The reason I love this small tree is its adaptability to sun exposure. Naturally occurring in the understory throughout Appalachia, it is a nice candidate for confined spaces that may not receive direct sunlight, most notably alleyways or tiny yards that must conserve space for walkways. Personally, I think every homeowner that has an ideal woodland edge should interplant young eastern redbuds en masse. It is a worthy investment for a spectacular spring show. The redbud itself isn’t very large, only reaching twenty to thirty feet in height, with a slightly smaller width.
There are several cultivars of redbud, some of which I love, while others I have yet to come to terms with. One of the two cultivars that I would use as a focal points is: Cercis canadensis ‘Hearts of Gold’ which has typical redbud attributes, but the foliage is an outrageous chartreuse color. Another is Cercis chinensis ‘Don Egolf’, named after the shrub breeder from the U.S. National Arboretum, Dr. Donald Egolf. It may be the most potent redbud in the collection as the entire compact plant is smothered from the branch tips to the trunk in flowers. Everyone seems to exclaim with awe upon viewing either of these cultivars.

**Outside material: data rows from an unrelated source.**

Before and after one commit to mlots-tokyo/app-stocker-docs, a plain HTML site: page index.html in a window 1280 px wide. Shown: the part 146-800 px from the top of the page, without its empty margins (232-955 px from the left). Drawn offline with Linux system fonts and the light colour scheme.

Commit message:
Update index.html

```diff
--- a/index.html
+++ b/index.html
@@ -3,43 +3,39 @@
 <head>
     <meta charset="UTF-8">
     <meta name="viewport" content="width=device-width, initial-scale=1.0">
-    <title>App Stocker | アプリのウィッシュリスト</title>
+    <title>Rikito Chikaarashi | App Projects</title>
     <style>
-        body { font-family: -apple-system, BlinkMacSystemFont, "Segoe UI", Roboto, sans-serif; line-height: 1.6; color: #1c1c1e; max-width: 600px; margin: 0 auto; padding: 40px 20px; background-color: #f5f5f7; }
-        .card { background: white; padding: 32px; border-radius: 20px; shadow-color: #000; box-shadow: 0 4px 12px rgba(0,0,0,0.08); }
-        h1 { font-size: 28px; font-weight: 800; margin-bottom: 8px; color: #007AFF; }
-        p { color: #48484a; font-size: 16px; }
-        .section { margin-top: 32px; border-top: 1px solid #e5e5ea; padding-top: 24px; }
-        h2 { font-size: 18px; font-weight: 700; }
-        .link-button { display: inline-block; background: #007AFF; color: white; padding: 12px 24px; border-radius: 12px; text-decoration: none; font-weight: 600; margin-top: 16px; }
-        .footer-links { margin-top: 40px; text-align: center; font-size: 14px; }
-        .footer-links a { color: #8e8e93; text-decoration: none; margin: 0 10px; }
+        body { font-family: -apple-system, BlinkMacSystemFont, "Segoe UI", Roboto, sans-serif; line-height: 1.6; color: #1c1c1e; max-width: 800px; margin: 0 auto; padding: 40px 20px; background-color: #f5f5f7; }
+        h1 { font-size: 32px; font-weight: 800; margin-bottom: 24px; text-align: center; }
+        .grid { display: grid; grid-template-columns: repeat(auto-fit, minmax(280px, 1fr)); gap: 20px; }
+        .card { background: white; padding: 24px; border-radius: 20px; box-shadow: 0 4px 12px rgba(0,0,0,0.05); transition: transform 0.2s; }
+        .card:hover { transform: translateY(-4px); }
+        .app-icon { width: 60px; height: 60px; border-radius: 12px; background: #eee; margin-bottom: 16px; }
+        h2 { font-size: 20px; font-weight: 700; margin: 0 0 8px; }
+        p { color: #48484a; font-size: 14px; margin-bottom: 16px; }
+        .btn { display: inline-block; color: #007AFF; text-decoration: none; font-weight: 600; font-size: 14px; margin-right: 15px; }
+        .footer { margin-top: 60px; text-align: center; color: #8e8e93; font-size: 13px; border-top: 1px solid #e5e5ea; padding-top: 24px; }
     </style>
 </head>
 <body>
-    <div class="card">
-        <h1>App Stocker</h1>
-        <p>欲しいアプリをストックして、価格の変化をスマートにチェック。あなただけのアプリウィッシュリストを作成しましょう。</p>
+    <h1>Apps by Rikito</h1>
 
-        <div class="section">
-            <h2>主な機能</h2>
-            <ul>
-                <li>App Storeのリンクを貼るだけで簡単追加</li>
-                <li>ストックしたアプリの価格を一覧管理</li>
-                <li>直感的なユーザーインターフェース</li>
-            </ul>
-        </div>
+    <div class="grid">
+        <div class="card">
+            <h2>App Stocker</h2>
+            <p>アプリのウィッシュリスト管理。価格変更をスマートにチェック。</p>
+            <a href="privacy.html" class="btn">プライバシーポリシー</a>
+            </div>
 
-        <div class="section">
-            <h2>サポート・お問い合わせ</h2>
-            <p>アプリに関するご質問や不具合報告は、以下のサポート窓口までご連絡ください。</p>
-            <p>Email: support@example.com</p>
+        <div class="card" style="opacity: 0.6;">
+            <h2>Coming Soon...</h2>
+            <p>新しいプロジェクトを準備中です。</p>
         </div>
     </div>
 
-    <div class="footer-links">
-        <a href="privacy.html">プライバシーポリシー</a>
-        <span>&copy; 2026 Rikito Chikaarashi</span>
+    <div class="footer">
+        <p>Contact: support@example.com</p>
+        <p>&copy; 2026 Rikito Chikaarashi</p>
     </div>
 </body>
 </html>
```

Other hot examples in the collection are the plantings of Cercis canadensis ‘Appalachian Red’ in the Glade Garden. C. ‘Appalachian Red’ is a vivid red to mauve tone. If you prefer more subtle characteristics, then the white flowering form, C. canadensis ‘Alba’ may be to your liking. Personally, I think the purple leafed form, C. canadensis ‘Forest Pansy’ is one of the top choices. The rich purple foliage emerges to extend aesthetic appeal and varies from green to cool purple depending on the leaves relative position to the outer portion of the canopy.
Another subtle redbud form is the tightly branched Cercis chinensis ‘Ace Of Hearts’. The foliage is arranged along stout branches that zigzag from leaf to leaf, forming two columns of tightly arranged leaves. The foliage and overall size of this cultivar is diminutive in comparison to the native species.
Whether you are driving along the highway or strolling through the Scott Arboretum during the next week, be sure to notice the spectacular purple flowers punctuating the ever-changing spring landscape.